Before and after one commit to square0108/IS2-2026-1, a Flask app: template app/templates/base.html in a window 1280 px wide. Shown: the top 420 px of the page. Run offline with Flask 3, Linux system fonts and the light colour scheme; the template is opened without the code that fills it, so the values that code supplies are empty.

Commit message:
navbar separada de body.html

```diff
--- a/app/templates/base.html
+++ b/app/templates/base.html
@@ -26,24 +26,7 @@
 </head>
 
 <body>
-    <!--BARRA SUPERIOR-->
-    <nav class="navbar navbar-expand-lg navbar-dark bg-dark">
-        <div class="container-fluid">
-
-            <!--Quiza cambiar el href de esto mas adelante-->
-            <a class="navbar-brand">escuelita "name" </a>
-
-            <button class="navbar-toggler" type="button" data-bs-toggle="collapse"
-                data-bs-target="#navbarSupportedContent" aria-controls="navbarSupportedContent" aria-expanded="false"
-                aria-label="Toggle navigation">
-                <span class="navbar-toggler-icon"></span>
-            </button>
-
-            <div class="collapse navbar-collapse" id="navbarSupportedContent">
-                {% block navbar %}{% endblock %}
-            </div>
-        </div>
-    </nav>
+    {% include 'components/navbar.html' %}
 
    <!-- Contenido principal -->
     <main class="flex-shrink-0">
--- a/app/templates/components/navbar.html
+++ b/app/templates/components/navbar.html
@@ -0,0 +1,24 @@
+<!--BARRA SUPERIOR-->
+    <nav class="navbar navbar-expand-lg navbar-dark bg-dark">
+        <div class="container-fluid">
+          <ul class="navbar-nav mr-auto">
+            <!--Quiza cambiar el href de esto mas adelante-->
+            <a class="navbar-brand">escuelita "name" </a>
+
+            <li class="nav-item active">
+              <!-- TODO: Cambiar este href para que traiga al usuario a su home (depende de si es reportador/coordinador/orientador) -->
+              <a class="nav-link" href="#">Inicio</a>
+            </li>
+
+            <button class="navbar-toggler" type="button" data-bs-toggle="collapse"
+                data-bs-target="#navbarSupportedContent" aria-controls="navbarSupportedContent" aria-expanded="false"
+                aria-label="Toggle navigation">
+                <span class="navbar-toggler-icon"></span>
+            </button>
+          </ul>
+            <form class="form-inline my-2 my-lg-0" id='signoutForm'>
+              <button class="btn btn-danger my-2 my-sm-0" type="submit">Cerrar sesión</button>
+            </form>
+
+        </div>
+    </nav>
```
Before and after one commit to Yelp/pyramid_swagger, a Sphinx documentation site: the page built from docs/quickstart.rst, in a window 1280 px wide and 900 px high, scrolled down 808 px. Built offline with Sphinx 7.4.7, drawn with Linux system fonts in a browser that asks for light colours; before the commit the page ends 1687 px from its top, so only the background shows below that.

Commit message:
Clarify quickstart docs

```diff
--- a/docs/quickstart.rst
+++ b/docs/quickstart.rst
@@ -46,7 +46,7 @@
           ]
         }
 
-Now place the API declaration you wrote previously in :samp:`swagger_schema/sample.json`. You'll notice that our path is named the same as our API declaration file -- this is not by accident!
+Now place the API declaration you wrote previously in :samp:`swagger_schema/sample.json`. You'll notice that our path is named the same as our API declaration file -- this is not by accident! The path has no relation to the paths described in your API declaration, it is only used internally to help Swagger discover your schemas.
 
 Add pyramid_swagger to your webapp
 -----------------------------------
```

> AIM OF THE EXERCISE: Give the data again in full, exactly.

> SOLUTION FOR THIS EXERCISE:
Before and after one commit to square0108/IS2-2026-1, a Flask app: template app/templates/base.html in a window 1280 px wide. Shown: the top 420 px of the page. Run offline with Flask 3, Linux system fonts and the light colour scheme; the template is opened without the code that fills it, so the values that code supplies are empty.

Commit message:
navbar separada de body.html

```diff
--- a/app/templates/base.html
+++ b/app/templates/base.html
@@ -26,24 +26,7 @@
 </head>
 
 <body>
-    <!--BARRA SUPERIOR-->
-    <nav class="navbar navbar-expand-lg navbar-dark bg-dark">
-        <div class="container-fluid">
-
-            <!--Quiza cambiar el href de esto mas adelante-->
-            <a class="navbar-brand">escuelita "name" </a>
-
-            <button class="navbar-toggler" type="button" data-bs-toggle="collapse"
-                data-bs-target="#navbarSupportedContent" aria-controls="navbarSupportedContent" aria-expanded="false"
-                aria-label="Toggle navigation">
-                <span class="navbar-toggler-icon"></span>
-            </button>
-
-            <div class="collapse navbar-collapse" id="navbarSupportedContent">
-                {% block navbar %}{% endblock %}
-            </div>
-        </div>
-    </nav>
+    {% include 'components/navbar.html' %}
 
    <!-- Contenido principal -->
     <main class="flex-shrink-0">
--- a/app/templates/components/navbar.html
+++ b/app/templates/components/navbar.html
@@ -0,0 +1,24 @@
+<!--BARRA SUPERIOR-->
+    <nav class="navbar navbar-expand-lg navbar-dark bg-dark">
+        <div class="container-fluid">
+          <ul class="navbar-nav mr-auto">
+            <!--Quiza cambiar el href de esto mas adelante-->
+            <a class="navbar-brand">escuelita "name" </a>
+
+            <li class="nav-item active">
+              <!-- TODO: Cambiar este href para que traiga al usuario a su home (depende de si es reportador/coordinador/orientador) -->
+              <a class="nav-link" href="#">Inicio</a>
+            </li>
+
+            <button class="navbar-toggler" type="button" data-bs-toggle="collapse"
+                data-bs-target="#navbarSupportedContent" aria-controls="navbarSupportedContent" aria-expanded="false"
+                aria-label="Toggle navigation">
+                <span class="navbar-toggler-icon"></span>
+            </button>
+          </ul>
+            <form class="form-inline my-2 my-lg-0" id='signoutForm'>
+              <button class="btn btn-danger my-2 my-sm-0" type="submit">Cerrar sesión</button>
+            </form>
+
+        </div>
+    </nav>
```
Before and after one commit to Yelp/pyramid_swagger, a Sphinx documentation site: the page built from docs/quickstart.rst, in a window 1280 px wide and 900 px high, scrolled down 808 px. Built offline with Sphinx 7.4.7, drawn with Linux system fonts in a browser that asks for light colours; before the commit the page ends 1687 px from its top, so only the background shows below that.

Commit message:
Clarify quickstart docs

```diff
--- a/docs/quickstart.rst
+++ b/docs/quickstart.rst
@@ -46,7 +46,7 @@
           ]
         }
 
-Now place the API declaration you wrote previously in :samp:`swagger_schema/sample.json`. You'll notice that our path is named the same as our API declaration file -- this is not by accident!
+Now place the API declaration you wrote previously in :samp:`swagger_schema/sample.json`. You'll notice that our path is named the same as our API declaration file -- this is not by accident! The path has no relation to the paths described in your API declaration, it is only used internally to help Swagger discover your schemas.
 
 Add pyramid_swagger to your webapp
 -----------------------------------
```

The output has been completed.